### Your assignment
The answer must be a single number: the count of lines in the data below that hold the word "Profile".

-------- Extracted data --------

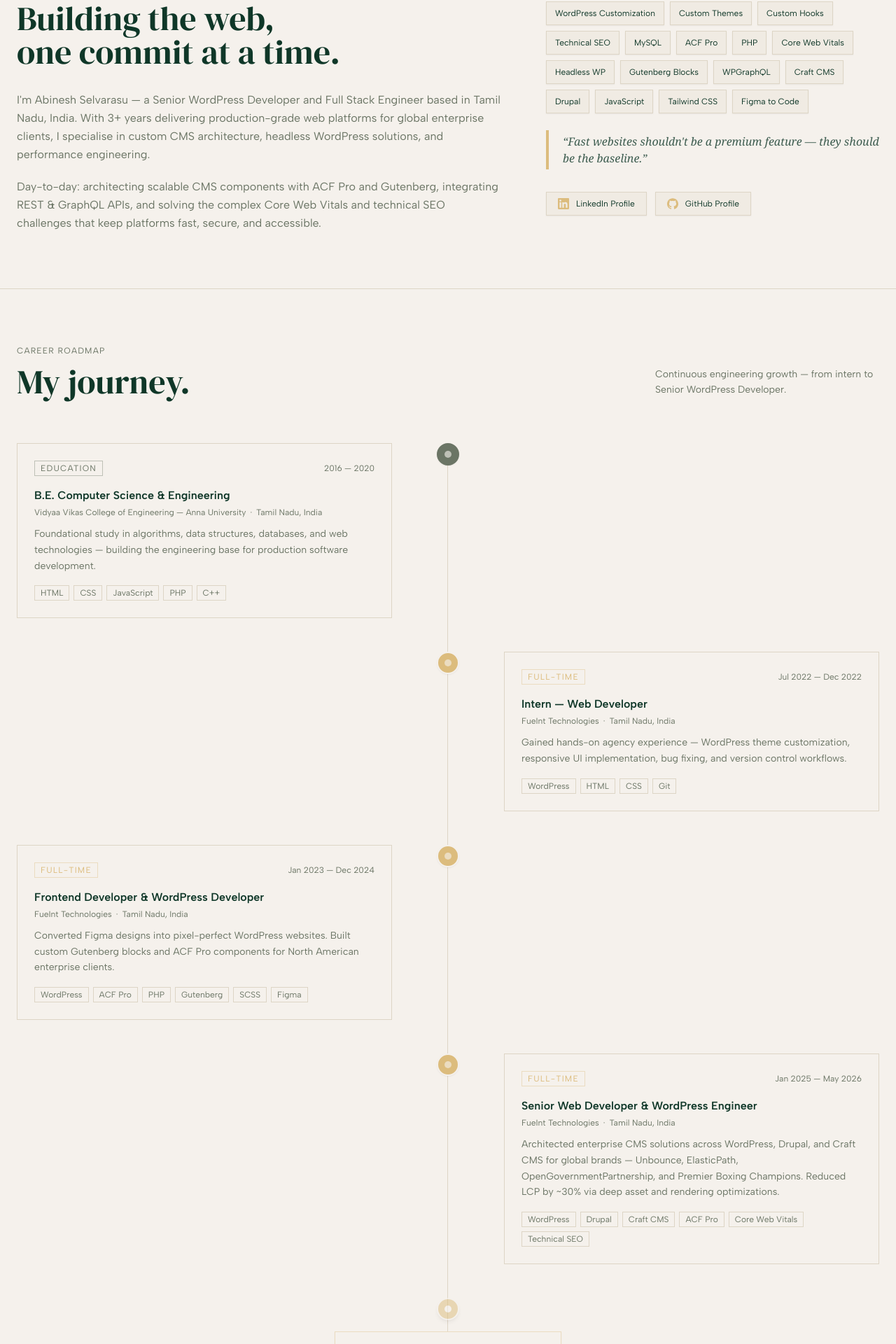
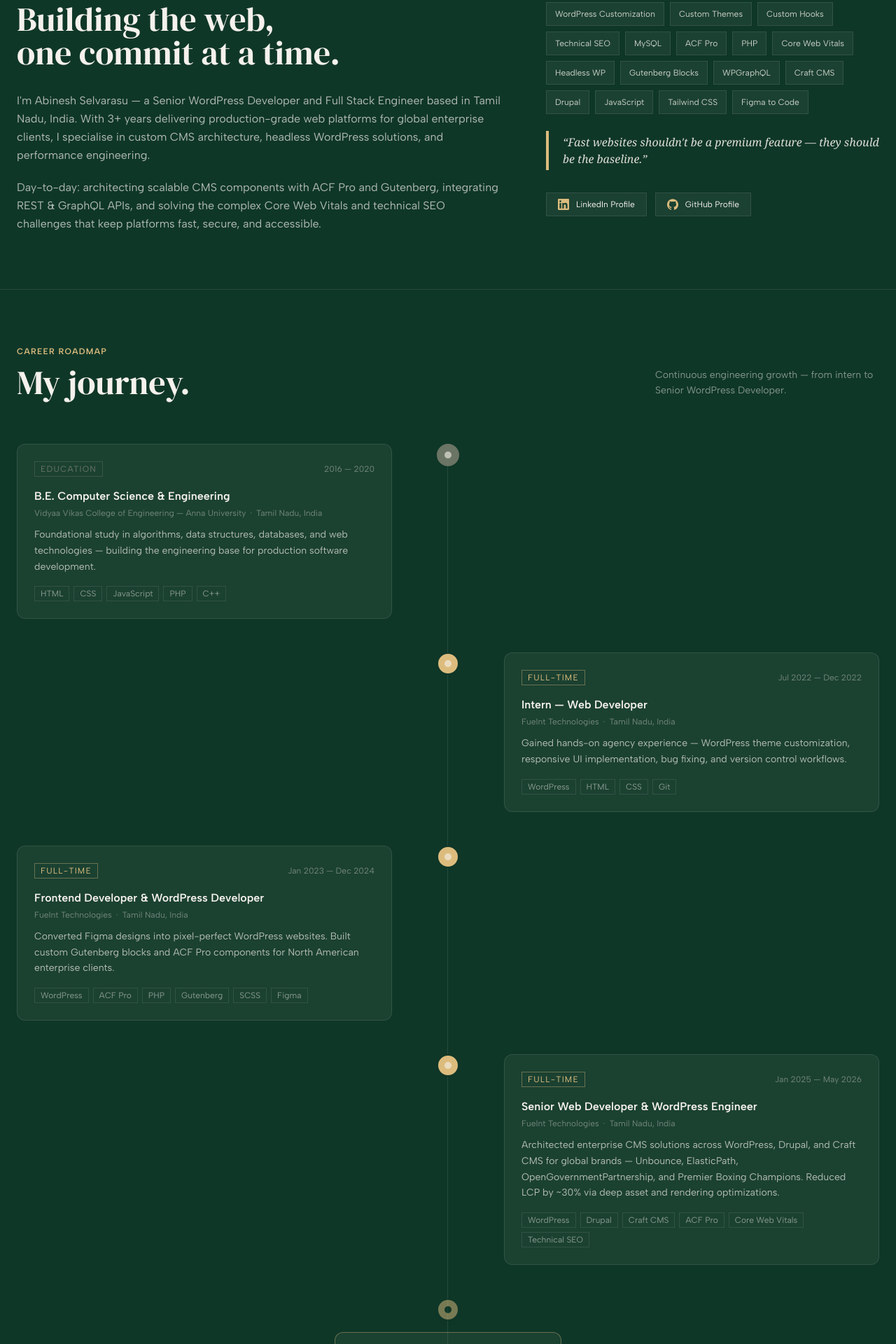
Before and after one commit to abinesh-selva/abineshspotlight, a Next.js app: page / in a window 1280 px wide. Shown: the part 792-2712 px from the top of the page at 70% size. Built offline with nearby package versions, Linux system fonts and the light colour scheme.

Commit message:
Bg color updates

```diff
--- a/components/About.tsx
+++ b/components/About.tsx
@@ -55,20 +55,20 @@
 
 export default function About() {
   return (
-    <section id="about" className="bg-canvas">
+    <section id="about" className="bg-ink text-canvas border-t border-canvas/10">
 
       {/* ── Part 1: About Me (Balanced 2-Column Layout) ───────────────── */}
-      <div className="container mx-auto px-6 py-16 lg:py-20 border-b border-rule">
+      <div className="container mx-auto px-6 py-16 lg:py-20 border-b border-canvas/10">
         <div className="grid grid-cols-1 lg:grid-cols-12 gap-12 lg:gap-16 items-start">
 
           {/* Left Column: Bio & Narrative (7 cols) */}
           <div className="lg:col-span-7 reveal-text">
-            <p className="text-xs font-mono text-mist uppercase tracking-widest mb-4">About me</p>
-            <h2 className="font-display font-normal text-4xl md:text-5xl text-ink leading-tight mb-8">
+            <p className="text-xs font-mono text-accent uppercase tracking-widest mb-4 font-semibold">About me</p>
+            <h2 className="font-display font-normal text-4xl md:text-5xl text-canvas leading-tight mb-8">
               Building the web,<br />one commit at a time.
             </h2>
 
-            <div className="space-y-5 text-mist text-base leading-relaxed">
+            <div className="space-y-5 text-canvas/70 text-base leading-relaxed">
               <p>
                 I&apos;m Abinesh Selvarasu — a Senior WordPress Developer and Full Stack Engineer based in Tamil Nadu,
                 India. With 3+ years delivering production-grade web platforms for global enterprise clients,
@@ -84,12 +84,12 @@
           {/* Right Column: Core Technical Stack, Quote & Socials (5 cols) */}
           <div className="lg:col-span-5 reveal-text space-y-6">
             <div>
-              <p className="text-xs font-mono text-mist uppercase tracking-widest mb-4">Core Technical Stack</p>
+              <p className="text-xs font-mono text-canvas/40 uppercase tracking-widest mb-4">Core Technical Stack</p>
               <div className="flex flex-wrap gap-2">
                 {tags.map((tag) => (
                   <span
                     key={tag}
-                    className="px-3 py-2 text-xs font-mono text-ink bg-paper/50 border border-rule hover:bg-accent hover:border-accent hover:text-forest transition-all cursor-default shadow-sm"
+                    className="px-3 py-2 text-xs font-mono text-canvas/80 bg-canvas/5 border border-canvas/10 hover:bg-accent hover:border-accent hover:text-ink transition-all cursor-default shadow-sm"
                   >
                     {tag}
                   </span>
@@ -97,7 +97,7 @@
               </div>
             </div>
 
-            <blockquote className="border-l-4 border-accent pl-5 text-ink/80 italic font-serif py-1">
+            <blockquote className="border-l-4 border-accent pl-5 text-canvas/90 italic font-serif py-1">
               &ldquo;Fast websites shouldn&apos;t be a premium feature — they should be the baseline.&rdquo;
             </blockquote>
 
@@ -108,7 +108,7 @@
                 target="_blank"
                 rel="noopener noreferrer"
                 aria-label="LinkedIn Profile"
-                className="group flex items-center gap-2.5 px-4 py-2 border border-rule bg-paper/50 text-xs font-mono text-ink hover:border-accent hover:text-accent hover:bg-canvas transition-all shadow-sm"
+                className="group flex items-center gap-2.5 px-4 py-2 border border-canvas/10 bg-canvas/5 text-xs font-mono text-canvas hover:border-accent hover:text-accent hover:bg-canvas/10 transition-all shadow-sm"
               >
                 <svg className="w-4 h-4 text-accent" viewBox="0 0 24 24" fill="currentColor"><path d="M20.447 20.452h-3.554v-5.569c0-1.328-.027-3.037-1.852-3.037-1.853 0-2.136 1.445-2.136 2.939v5.667H9.351V9h3.414v1.561h.046c.477-.9 1.637-1.85 3.37-1.85 3.601 0 4.267 2.37 4.267 5.455v6.286zM5.337 7.433a2.062 2.062 0 01-2.063-2.065 2.064 2.064 0 112.063 2.065zm1.782 13.019H3.555V9h3.564v11.452zM22.225 0H1.771C.792 0 0 .774 0 1.729v20.542C0 23.227.792 24 1.771 24h20.451C23.2 24 24 23.227 24 22.271V1.729C24 .774 23.2 0 22.222 0h.003z"/></svg>
                 LinkedIn Profile
@@ -118,7 +118,7 @@
                 target="_blank"
                 rel="noopener noreferrer"
                 aria-label="GitHub Profile"
-                className="group flex items-center gap-2.5 px-4 py-2 border border-rule bg-paper/50 text-xs font-mono text-ink hover:border-accent hover:text-accent hover:bg-canvas transition-all shadow-sm"
+                className="group flex items-center gap-2.5 px-4 py-2 border border-canvas/10 bg-canvas/5 text-xs font-mono text-canvas hover:border-accent hover:text-accent hover:bg-canvas/10 transition-all shadow-sm"
               >
                 <svg className="w-4 h-4 text-accent" viewBox="0 0 24 24" fill="currentColor"><path d="M12 .297c-6.63 0-12 5.373-12 12 0 5.303 3.438 9.8 8.205 11.385.6.113.82-.258.82-.577 0-.285-.01-1.04-.015-2.04-3.338.724-4.042-1.61-4.042-1.61C4.422 18.07 3.633 17.7 3.633 17.7c-1.087-.744.084-.729.084-.729 1.205.084 1.838 1.236 1.838 1.236 1.07 1.835 2.809 1.305 3.495.998.108-.776.417-1.305.76-1.605-2.665-.3-5.466-1.332-5.466-5.93 0-1.31.465-2.38 1.235-3.22-.135-.303-.54-1.523.105-3.176 0 0 1.005-.322 3.3 1.23.96-.267 1.98-.399 3-.405 1.02.006 2.04.138 3 .405 2.28-1.552 3.285-1.23 3.285-1.23.645 1.653.24 2.873.12 3.176.765.84 1.23 1.91 1.23 3.22 0 4.61-2.805 5.625-5.475 5.92.42.36.81 1.096.81 2.22 0 1.606-.015 2.896-.015 3.286 0 .315.21.69.825.57C20.565 22.092 24 17.592 24 12.297c0-6.627-5.373-12-12-12"/></svg>
                 GitHub Profile
@@ -132,19 +132,19 @@
       <div id="timeline" className="container mx-auto px-6 py-16 lg:py-20">
         <div className="flex flex-col md:flex-row justify-between md:items-end mb-16 gap-4 reveal-text">
           <div>
-            <p className="text-xs font-mono text-mist uppercase tracking-widest mb-3">Career Roadmap</p>
-            <h2 className="font-display font-normal text-4xl md:text-5xl text-ink leading-tight">
+            <p className="text-xs font-mono text-accent uppercase tracking-widest mb-3 font-semibold">Career Roadmap</p>
+            <h2 className="font-display font-normal text-4xl md:text-5xl text-canvas leading-tight">
               My journey.
             </h2>
           </div>
-          <p className="text-mist max-w-xs text-sm font-mono leading-relaxed">
+          <p className="text-canvas/50 max-w-xs text-sm font-mono leading-relaxed">
             Continuous engineering growth — from intern to Senior WordPress Developer.
           </p>
         </div>
 
         <div className="relative">
           {/* Vertical line */}
-          <div className="absolute left-4 md:left-1/2 top-0 bottom-0 w-px bg-rule md:-translate-x-px" />
+          <div className="absolute left-4 md:left-1/2 top-0 bottom-0 w-px bg-canvas/10 md:-translate-x-px" />
 
           <div className="space-y-0">
             {milestones.map((item, idx) => {
@@ -160,25 +160,25 @@
                 >
                   {/* Card */}
                   <div className={`w-full md:w-[calc(50%-2.5rem)] ${isRight ? 'md:pr-10' : 'md:pl-10'} pl-12 md:pl-0 pb-12`}>
-                    <div className="border border-rule hover:border-accent/40 bg-canvas p-6 transition-all duration-300 group">
+                    <div className="border border-canvas/10 hover:border-accent/40 bg-canvas/5 p-6 transition-all duration-300 group rounded-xl">
                       <div className="flex items-center justify-between mb-4 flex-wrap gap-2">
                         <span className={`text-xs font-mono uppercase tracking-widest border px-2 py-0.5 ${style.labelClass}`}>
                           {style.label}
                         </span>
-                        <span className="text-xs font-mono text-mist">
+                        <span className="text-xs font-mono text-canvas/40">
                           {item.year} — {item.end}
                         </span>
                       </div>
-                      <h3 className="text-ink font-semibold text-base group-hover:text-accent transition-colors mb-1">
+                      <h3 className="text-canvas font-semibold text-base group-hover:text-accent transition-colors mb-1">
                         {item.title}
                       </h3>
-                      <p className="text-xs font-mono text-mist mb-3">
+                      <p className="text-xs font-mono text-canvas/40 mb-3">
                         {item.company}<span className="mx-1.5">·</span>{item.location}
                       </p>
-                      <p className="text-mist text-sm leading-relaxed mb-4">{item.desc}</p>
+                      <p className="text-canvas/70 text-sm leading-relaxed mb-4">{item.desc}</p>
                       <div className="flex flex-wrap gap-1.5">
                         {item.tags.map((tag) => (
-                          <span key={tag} className="text-xs font-mono text-mist border border-rule px-2 py-0.5 hover:bg-accent hover:border-accent hover:text-forest transition-all cursor-default">
+                          <span key={tag} className="text-xs font-mono text-canvas/50 border border-canvas/10 px-2 py-0.5 hover:bg-accent hover:border-accent hover:text-ink transition-all cursor-default">
                             {tag}
                           </span>
                         ))}
@@ -188,7 +188,7 @@
 
                   {/* Centre dot */}
                   <div className="absolute left-0 md:left-1/2 md:-translate-x-1/2 flex flex-col items-center">
-                    <div className={`w-8 h-8 rounded-full border-2 border-canvas ${style.dot} flex items-center justify-center shadow-sm`}>
+                    <div className={`w-8 h-8 rounded-full border-2 border-ink ${style.dot} flex items-center justify-center shadow-sm`}>
                       <span className="w-2.5 h-2.5 rounded-full bg-canvas/60" />
                     </div>
                   </div>
@@ -202,16 +202,16 @@
             {/* End cap — Seeking Full-Time Roles */}
             <div className="relative flex flex-col items-center justify-center text-center mt-8">
               {/* Dot - centered in normal flex flow */}
-              <div className="w-8 h-8 rounded-full bg-accent flex items-center justify-center animate-pulse z-10 border-2 border-canvas shadow-md mb-4">
-                <span className="w-2.5 h-2.5 rounded-full bg-canvas" />
+              <div className="w-8 h-8 rounded-full bg-accent flex items-center justify-center animate-pulse z-10 border-2 border-ink shadow-md mb-4">
+                <span className="w-2.5 h-2.5 rounded-full bg-ink" />
               </div>
 
               {/* Text Badge - stacked cleanly below dot */}
-              <div className="bg-canvas border border-accent/40 px-6 py-3.5 shadow-sm max-w-full z-10">
+              <div className="bg-canvas/5 border border-accent/40 px-6 py-3.5 shadow-sm max-w-full z-10 rounded-xl">
                 <p className="text-xs font-mono text-accent uppercase tracking-widest font-bold">
                   Open to Full-Time Roles · Present
                 </p>
-                <p className="text-xs font-mono text-mist mt-0.5">
+                <p className="text-xs font-mono text-canvas/60 mt-0.5">
                   Senior WordPress Developer / Full Stack Engineer
                 </p>
               </div>
```
Also changed, not shown: components/Blog.tsx (+9 -6 lines), components/Skills.tsx (+24 -24 lines).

--------

### Answer box
4